You are allowed out of the vehicle on bridges, within two designated yellow lines about 60 feet in from each end (I am guessing the distance). My cousin tells us to beware of leopards, here, at the bridge ends - sick old leopards who hide out and jump on you. People have actually been killed in this way in the past, but it is extremely rare.

We stopped on this bridge many times over the next few days. There were always hippos to see, a crocodile or two, fish eagles, and their glorious, African cry, an elephant walking across the sand, and once, three armed rangers or South African Defence Force soldiers (we hoped) only visible through binoculars, tracking something or someone far upstream. It was one of many signs that reminded us we were in the middle of what amounts to a war against rhino poaching.

At the time we were in the park, 331 rhino had been killed. This year.

Irony: a man who was prominently involved in the Rhodesian bushwar, retired SADF Major General Johan Jooste, has now been employed by SAN Parks to head the fight against poaching because of his expertise in this type of terrain. Except now he's on the right side. (Rhodesia gained independence in 1980 after a protracted guerilla war against its white minortity rulers - greatly aided by the South African government at the time - and was re-named Zimbabwe. Everything was hunky dory until its head of state, Robert Mugabe, once a hero, went bats.)

Moving along...


In the afternoon we reached Olifants, the camp, which I loved. 


Our rondawel looked down over the river, whose rapids could be heard as we sat on our cool stoep. A fish eagle cried. The hippos started their evening grunting - like repeated blasts on a bass saxophone. In the day they often lie on the sand like bloated ticks, but then amble down to the water to submerge themselves, and later come up to the river edges again to feed during the night, during which they are very vocal.

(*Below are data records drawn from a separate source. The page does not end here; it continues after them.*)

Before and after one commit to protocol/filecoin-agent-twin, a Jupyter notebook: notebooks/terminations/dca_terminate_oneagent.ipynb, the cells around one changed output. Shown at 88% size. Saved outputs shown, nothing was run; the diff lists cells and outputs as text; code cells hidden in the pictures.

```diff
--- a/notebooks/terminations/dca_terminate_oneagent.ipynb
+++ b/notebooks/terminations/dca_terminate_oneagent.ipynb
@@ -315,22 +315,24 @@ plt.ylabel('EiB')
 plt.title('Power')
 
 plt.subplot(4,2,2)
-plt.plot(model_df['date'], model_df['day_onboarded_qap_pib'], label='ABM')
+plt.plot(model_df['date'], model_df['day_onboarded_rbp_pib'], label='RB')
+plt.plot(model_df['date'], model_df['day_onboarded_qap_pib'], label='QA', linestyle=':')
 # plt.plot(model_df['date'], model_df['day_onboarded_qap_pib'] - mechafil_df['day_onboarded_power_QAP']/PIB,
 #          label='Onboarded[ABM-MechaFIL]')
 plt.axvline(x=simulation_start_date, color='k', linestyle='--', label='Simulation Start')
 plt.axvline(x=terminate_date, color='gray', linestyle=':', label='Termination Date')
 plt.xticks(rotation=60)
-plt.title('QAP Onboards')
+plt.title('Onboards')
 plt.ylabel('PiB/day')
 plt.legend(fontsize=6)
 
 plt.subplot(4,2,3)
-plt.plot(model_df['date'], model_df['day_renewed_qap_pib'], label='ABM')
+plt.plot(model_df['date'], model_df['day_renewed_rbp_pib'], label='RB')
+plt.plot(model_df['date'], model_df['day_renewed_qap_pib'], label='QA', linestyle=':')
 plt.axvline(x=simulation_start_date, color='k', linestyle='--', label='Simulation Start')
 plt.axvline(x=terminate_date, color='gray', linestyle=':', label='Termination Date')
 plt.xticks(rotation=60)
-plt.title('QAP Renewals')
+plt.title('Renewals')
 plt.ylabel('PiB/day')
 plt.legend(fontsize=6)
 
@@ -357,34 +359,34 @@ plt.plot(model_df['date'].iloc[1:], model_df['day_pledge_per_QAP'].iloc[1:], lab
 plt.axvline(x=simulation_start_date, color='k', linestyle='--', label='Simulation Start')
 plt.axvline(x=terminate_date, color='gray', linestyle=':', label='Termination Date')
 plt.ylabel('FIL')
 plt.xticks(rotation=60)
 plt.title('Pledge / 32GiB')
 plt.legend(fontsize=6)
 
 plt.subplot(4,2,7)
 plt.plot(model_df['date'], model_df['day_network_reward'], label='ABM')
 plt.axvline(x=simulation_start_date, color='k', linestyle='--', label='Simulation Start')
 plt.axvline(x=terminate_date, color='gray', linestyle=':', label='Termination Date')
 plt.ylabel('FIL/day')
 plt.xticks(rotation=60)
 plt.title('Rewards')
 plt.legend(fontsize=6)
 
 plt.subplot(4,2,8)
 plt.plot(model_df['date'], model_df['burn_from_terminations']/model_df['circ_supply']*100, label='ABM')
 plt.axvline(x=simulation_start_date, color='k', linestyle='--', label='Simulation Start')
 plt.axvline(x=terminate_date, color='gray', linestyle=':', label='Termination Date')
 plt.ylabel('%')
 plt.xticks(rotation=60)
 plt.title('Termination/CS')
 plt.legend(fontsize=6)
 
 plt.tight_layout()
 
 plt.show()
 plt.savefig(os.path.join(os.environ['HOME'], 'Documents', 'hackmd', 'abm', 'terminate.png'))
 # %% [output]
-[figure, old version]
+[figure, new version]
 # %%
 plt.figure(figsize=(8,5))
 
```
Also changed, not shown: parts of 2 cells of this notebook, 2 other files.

In the distance, at dusk, we watched a large herd of elephant cross the river from right to left, minute forms in this landscape that had no limits.

We felt very far away. As though we had been cut loose from what had been tying us down.

Our Trip so Far:

Day 1 - Cape Town to Bloemfontein
Day 2 Bloemfontein to Dullstroom
Day 3 - Dullstroom to Tamboti
Tamboti - Camp Life
Related Posts Plugin for WordPress, Blogger...